REQUIRED ACTION »
The data is to be set down once more, exactly as it reads.

DATA FOR THIS EXERCISE »
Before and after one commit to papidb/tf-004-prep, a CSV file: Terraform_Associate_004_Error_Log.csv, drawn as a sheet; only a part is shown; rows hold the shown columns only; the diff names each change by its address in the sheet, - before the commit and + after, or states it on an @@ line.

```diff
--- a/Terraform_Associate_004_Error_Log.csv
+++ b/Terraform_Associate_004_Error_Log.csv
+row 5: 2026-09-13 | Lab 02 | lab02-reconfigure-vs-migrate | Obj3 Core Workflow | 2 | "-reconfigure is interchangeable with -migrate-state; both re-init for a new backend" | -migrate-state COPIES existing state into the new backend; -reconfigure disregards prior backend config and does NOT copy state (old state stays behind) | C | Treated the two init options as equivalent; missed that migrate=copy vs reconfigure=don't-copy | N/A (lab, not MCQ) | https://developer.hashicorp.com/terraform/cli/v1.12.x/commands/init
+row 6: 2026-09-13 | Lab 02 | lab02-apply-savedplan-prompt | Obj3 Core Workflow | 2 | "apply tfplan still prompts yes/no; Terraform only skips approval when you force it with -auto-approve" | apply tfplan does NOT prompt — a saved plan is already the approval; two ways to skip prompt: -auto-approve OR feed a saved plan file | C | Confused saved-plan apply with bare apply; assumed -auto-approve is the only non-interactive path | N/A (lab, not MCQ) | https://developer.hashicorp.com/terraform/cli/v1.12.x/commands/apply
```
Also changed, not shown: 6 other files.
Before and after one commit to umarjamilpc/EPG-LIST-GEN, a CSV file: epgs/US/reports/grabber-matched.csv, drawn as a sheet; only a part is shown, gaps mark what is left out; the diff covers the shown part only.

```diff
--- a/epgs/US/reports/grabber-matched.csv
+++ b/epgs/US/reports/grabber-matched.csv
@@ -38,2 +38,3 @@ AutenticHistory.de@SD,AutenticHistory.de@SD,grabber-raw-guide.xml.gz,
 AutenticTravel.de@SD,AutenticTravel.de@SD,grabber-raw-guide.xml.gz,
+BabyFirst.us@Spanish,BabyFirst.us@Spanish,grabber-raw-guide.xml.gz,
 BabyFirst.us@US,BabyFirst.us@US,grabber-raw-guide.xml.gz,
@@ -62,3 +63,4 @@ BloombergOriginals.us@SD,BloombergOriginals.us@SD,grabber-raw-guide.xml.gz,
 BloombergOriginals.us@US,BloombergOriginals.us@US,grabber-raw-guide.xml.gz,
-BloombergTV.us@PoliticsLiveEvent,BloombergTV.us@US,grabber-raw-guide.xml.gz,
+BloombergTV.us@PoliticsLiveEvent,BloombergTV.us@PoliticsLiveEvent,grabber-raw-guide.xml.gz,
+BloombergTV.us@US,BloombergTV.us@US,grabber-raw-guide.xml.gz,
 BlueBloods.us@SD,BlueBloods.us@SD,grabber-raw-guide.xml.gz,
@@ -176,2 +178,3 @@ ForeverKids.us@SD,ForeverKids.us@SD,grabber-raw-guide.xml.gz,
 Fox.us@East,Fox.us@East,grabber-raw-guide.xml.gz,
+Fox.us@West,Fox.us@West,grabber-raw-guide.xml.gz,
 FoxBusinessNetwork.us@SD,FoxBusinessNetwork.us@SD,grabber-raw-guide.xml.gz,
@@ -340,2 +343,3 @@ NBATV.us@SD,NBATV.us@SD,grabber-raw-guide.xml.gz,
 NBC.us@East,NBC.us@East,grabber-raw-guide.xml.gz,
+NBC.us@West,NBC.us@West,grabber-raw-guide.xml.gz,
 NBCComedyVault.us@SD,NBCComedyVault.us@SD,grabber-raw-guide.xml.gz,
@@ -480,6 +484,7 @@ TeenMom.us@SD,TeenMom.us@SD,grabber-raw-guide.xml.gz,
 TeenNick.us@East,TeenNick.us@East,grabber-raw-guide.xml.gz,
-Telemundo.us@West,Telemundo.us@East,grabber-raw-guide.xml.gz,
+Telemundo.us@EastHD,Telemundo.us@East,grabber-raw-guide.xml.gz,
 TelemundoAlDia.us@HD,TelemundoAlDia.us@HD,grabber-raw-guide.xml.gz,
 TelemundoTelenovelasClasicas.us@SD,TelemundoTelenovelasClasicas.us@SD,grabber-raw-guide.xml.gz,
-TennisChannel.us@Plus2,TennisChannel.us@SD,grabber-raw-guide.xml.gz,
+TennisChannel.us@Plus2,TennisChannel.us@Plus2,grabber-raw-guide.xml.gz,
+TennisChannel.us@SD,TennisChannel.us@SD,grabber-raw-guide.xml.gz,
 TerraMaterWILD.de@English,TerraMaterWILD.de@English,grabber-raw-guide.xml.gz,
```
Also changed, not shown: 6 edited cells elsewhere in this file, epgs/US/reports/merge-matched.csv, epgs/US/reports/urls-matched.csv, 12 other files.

TASK OUTPUT »
Before and after one commit to papidb/tf-004-prep, a CSV file: Terraform_Associate_004_Error_Log.csv, drawn as a sheet; only a part is shown; rows hold the shown columns only; the diff names each change by its address in the sheet, - before the commit and + after, or states it on an @@ line.

```diff
--- a/Terraform_Associate_004_Error_Log.csv
+++ b/Terraform_Associate_004_Error_Log.csv
+row 5: 2026-09-13 | Lab 02 | lab02-reconfigure-vs-migrate | Obj3 Core Workflow | 2 | "-reconfigure is interchangeable with -migrate-state; both re-init for a new backend" | -migrate-state COPIES existing state into the new backend; -reconfigure disregards prior backend config and does NOT copy state (old state stays behind) | C | Treated the two init options as equivalent; missed that migrate=copy vs reconfigure=don't-copy | N/A (lab, not MCQ) | https://developer.hashicorp.com/terraform/cli/v1.12.x/commands/init
+row 6: 2026-09-13 | Lab 02 | lab02-apply-savedplan-prompt | Obj3 Core Workflow | 2 | "apply tfplan still prompts yes/no; Terraform only skips approval when you force it with -auto-approve" | apply tfplan does NOT prompt — a saved plan is already the approval; two ways to skip prompt: -auto-approve OR feed a saved plan file | C | Confused saved-plan apply with bare apply; assumed -auto-approve is the only non-interactive path | N/A (lab, not MCQ) | https://developer.hashicorp.com/terraform/cli/v1.12.x/commands/apply
```
Also changed, not shown: 6 other files.
Before and after one commit to umarjamilpc/EPG-LIST-GEN, a CSV file: epgs/US/reports/grabber-matched.csv, drawn as a sheet; only a part is shown, gaps mark what is left out; the diff covers the shown part only.

```diff
--- a/epgs/US/reports/grabber-matched.csv
+++ b/epgs/US/reports/grabber-matched.csv
@@ -38,2 +38,3 @@ AutenticHistory.de@SD,AutenticHistory.de@SD,grabber-raw-guide.xml.gz,
 AutenticTravel.de@SD,AutenticTravel.de@SD,grabber-raw-guide.xml.gz,
+BabyFirst.us@Spanish,BabyFirst.us@Spanish,grabber-raw-guide.xml.gz,
 BabyFirst.us@US,BabyFirst.us@US,grabber-raw-guide.xml.gz,
@@ -62,3 +63,4 @@ BloombergOriginals.us@SD,BloombergOriginals.us@SD,grabber-raw-guide.xml.gz,
 BloombergOriginals.us@US,BloombergOriginals.us@US,grabber-raw-guide.xml.gz,
-BloombergTV.us@PoliticsLiveEvent,BloombergTV.us@US,grabber-raw-guide.xml.gz,
+BloombergTV.us@PoliticsLiveEvent,BloombergTV.us@PoliticsLiveEvent,grabber-raw-guide.xml.gz,
+BloombergTV.us@US,BloombergTV.us@US,grabber-raw-guide.xml.gz,
 BlueBloods.us@SD,BlueBloods.us@SD,grabber-raw-guide.xml.gz,
@@ -176,2 +178,3 @@ ForeverKids.us@SD,ForeverKids.us@SD,grabber-raw-guide.xml.gz,
 Fox.us@East,Fox.us@East,grabber-raw-guide.xml.gz,
+Fox.us@West,Fox.us@West,grabber-raw-guide.xml.gz,
 FoxBusinessNetwork.us@SD,FoxBusinessNetwork.us@SD,grabber-raw-guide.xml.gz,
@@ -340,2 +343,3 @@ NBATV.us@SD,NBATV.us@SD,grabber-raw-guide.xml.gz,
 NBC.us@East,NBC.us@East,grabber-raw-guide.xml.gz,
+NBC.us@West,NBC.us@West,grabber-raw-guide.xml.gz,
 NBCComedyVault.us@SD,NBCComedyVault.us@SD,grabber-raw-guide.xml.gz,
@@ -480,6 +484,7 @@ TeenMom.us@SD,TeenMom.us@SD,grabber-raw-guide.xml.gz,
 TeenNick.us@East,TeenNick.us@East,grabber-raw-guide.xml.gz,
-Telemundo.us@West,Telemundo.us@East,grabber-raw-guide.xml.gz,
+Telemundo.us@EastHD,Telemundo.us@East,grabber-raw-guide.xml.gz,
 TelemundoAlDia.us@HD,TelemundoAlDia.us@HD,grabber-raw-guide.xml.gz,
 TelemundoTelenovelasClasicas.us@SD,TelemundoTelenovelasClasicas.us@SD,grabber-raw-guide.xml.gz,
-TennisChannel.us@Plus2,TennisChannel.us@SD,grabber-raw-guide.xml.gz,
+TennisChannel.us@Plus2,TennisChannel.us@Plus2,grabber-raw-guide.xml.gz,
+TennisChannel.us@SD,TennisChannel.us@SD,grabber-raw-guide.xml.gz,
 TerraMaterWILD.de@English,TerraMaterWILD.de@English,grabber-raw-guide.xml.gz,
```
Also changed, not shown: 6 edited cells elsewhere in this file, epgs/US/reports/merge-matched.csv, epgs/US/reports/urls-matched.csv, 12 other files.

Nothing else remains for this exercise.